Swedish police have raised concerns that weapons delivered to Ukraine by its Western allies could travel to the Scandinavian country and end up in the arsenals of criminal gangs once the conflict ends.
Speaking to Swedish Radio on Monday, Crime Commissioner Gunnar Appelgren warned: “there is probably a high risk of illegal arms flows entering Swedenwhen peace is restored in Ukraine.
The official explained that while weapons are now in high demand in the country’s conflict zones, when hostilities end, Ukrainians will be left with a surplus of weapons. Criminal groups could try to monetize the situation, according to Appelgren.
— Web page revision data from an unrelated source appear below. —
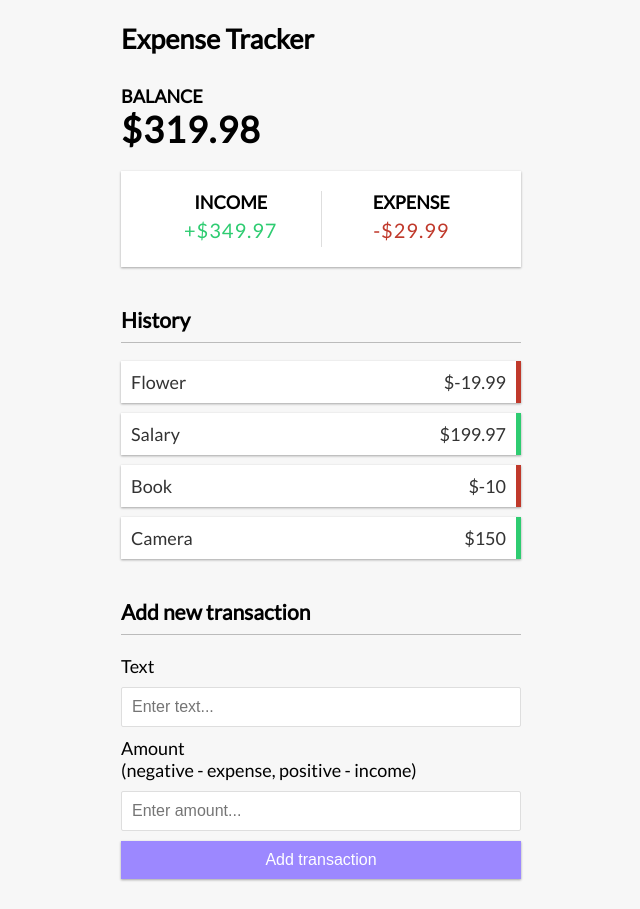
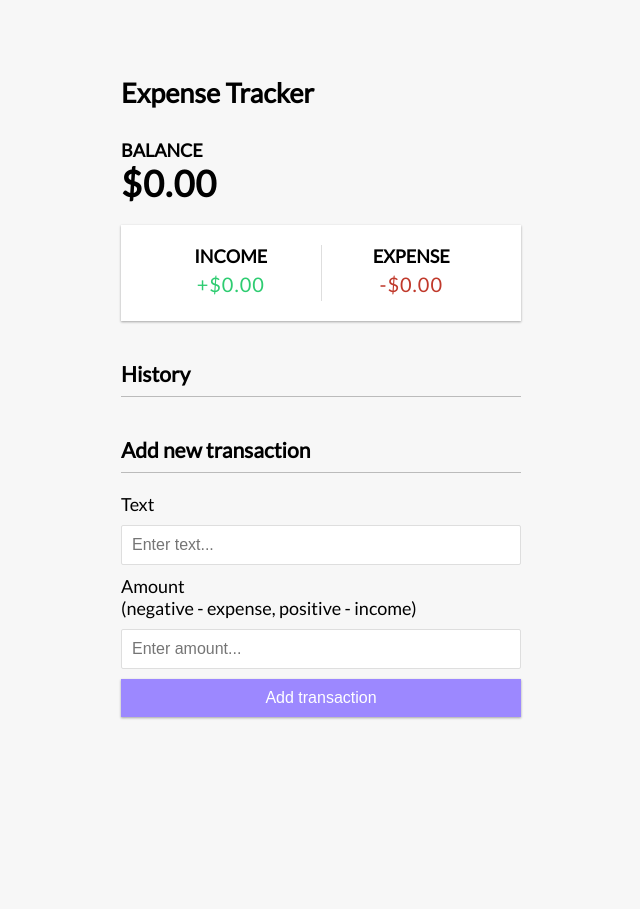
Before and after one commit to Moazam05/vue-js-expense-tracker, a Vue app: page / in a window 1280 px wide. Shown: the whole page, without its empty margins (319-959 px from the left). After the commit the page ends 800 px from the top, so only its background shows below. Built offline with nearby package versions, Linux system fonts and the light colour scheme.

Commit message:
saved to local storage

```diff
--- a/src/App.vue
+++ b/src/App.vue
@@ -19,18 +19,20 @@ import IncomeExpenses from "./components/IncomeExpenses.vue";
 import TransactionList from "./components/TransactionList.vue";
 import AddTransaction from "./components/AddTransaction.vue";
 // imports
-import { ref, computed } from "vue";
+import { ref, computed, onMounted } from "vue";
 import { useToast } from "vue-toastification";
 
 // states
 const toast = useToast();
 
-const transactions = ref([
-  { id: 1, text: "Flower", amount: -19.99 },
-  { id: 2, text: "Salary", amount: 199.97 },
-  { id: 3, text: "Book", amount: -10 },
-  { id: 4, text: "Camera", amount: 150 },
-]);
+const transactions = ref([]);
+
+onMounted(() => {
+  const savedTransactions = JSON.parse(localStorage.getItem("transactions"));
+  if (savedTransactions) {
+    transactions.value = savedTransactions;
+  }
+});
 
 const addTransaction = (transaction) => {
   const data = {
@@ -40,6 +42,8 @@ const addTransaction = (transaction) => {
   };
 
   transactions.value.push(data);
+
+  localStorage.setItem("transactions", JSON.stringify(transactions.value));
   toast.success("Transaction added successfully");
 };
 
@@ -48,6 +52,7 @@ const deleteTransaction = (id) => {
 
   transactions.value = deleteTransaction;
 
+  localStorage.setItem("transactions", JSON.stringify(transactions.value));
   toast.success("Transaction deleted successfully");
 };
 
```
The police commissioner noted that most of the weapons currently used by criminal gangs in Sweden come from the Balkan wars of the 1990s.”Lots of automatic weapons arrived, AK47s,said Appelgren, adding that hand grenades also made their way to Sweden a few years ago.
Sweden, among other European countries as well as the United States, the United Kingdom and Australia, has provided arms and ammunition to Ukraine to help it repel the Russian military offensive launched at the end of February by President Vladimir Putin.
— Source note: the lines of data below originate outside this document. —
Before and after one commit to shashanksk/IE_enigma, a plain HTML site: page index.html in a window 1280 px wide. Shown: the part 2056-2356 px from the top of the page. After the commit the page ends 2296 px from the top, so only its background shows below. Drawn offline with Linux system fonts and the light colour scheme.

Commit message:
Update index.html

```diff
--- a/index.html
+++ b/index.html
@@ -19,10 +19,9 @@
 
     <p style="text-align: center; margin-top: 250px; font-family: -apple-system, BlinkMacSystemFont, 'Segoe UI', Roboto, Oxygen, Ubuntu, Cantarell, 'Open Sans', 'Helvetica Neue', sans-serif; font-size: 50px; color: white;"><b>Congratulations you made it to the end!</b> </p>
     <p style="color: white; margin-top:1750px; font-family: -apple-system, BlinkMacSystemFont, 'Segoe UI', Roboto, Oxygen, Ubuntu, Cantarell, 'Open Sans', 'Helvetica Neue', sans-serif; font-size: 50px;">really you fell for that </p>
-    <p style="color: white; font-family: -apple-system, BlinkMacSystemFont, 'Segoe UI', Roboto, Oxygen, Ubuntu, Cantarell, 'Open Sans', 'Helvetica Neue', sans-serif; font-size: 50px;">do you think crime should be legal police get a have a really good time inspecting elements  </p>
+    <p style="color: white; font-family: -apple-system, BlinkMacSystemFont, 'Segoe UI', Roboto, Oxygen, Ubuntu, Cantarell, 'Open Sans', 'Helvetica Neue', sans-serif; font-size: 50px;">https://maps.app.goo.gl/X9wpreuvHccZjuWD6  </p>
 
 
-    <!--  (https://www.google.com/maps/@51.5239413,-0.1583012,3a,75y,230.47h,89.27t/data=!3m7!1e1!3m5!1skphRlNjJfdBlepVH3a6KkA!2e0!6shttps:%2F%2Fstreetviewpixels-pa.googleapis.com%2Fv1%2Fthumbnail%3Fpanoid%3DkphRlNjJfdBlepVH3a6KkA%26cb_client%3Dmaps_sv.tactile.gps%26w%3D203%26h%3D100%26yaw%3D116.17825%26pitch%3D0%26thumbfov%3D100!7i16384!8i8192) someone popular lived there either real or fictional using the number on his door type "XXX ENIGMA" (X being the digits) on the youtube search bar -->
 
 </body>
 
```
In recent years, the Scandinavian nation has seen an increase in violent crime, with street gangs settling scores with guns – something Appelgren appeared to be referring to, saying: “we have conflicts in Sweden.”
Ylva Johansson, a Swedish politician serving as EU home affairs commissioner, echoed the police commissioner’s concerns in late May. The Swedish newspaper Dagens Nyheter quoted her as saying:with Putin’s war in Ukraine, we see a very high risk of an increase in criminal arms trafficking.”
During his visit to the Moldavian-Romanian border, Johansson also noted that “long after the war in the former Yugoslavia, we see the consequences in Sweden, where weapons of war are used in criminal shootings.”
The EU official pledged at the time that the European Commission would present a proposal to prevent, detect and investigate the illegal trade in firearms by the end of the summer.
Experts quoted in the Dagens Nyheter article as well as Johansson warned that criminals in Sweden could even potentially get their hands on armour-piercing bullets smuggled in from Ukraine.
At the end of May, the head of Europol, Catherine De Bolle, told the German media that one of the major concerns of her organization was the “where are the weapons that are currently being delivered to Ukraine?“She too compared the current situation to”that of 30 years ago during the Balkan war.”
You can share this story on social media: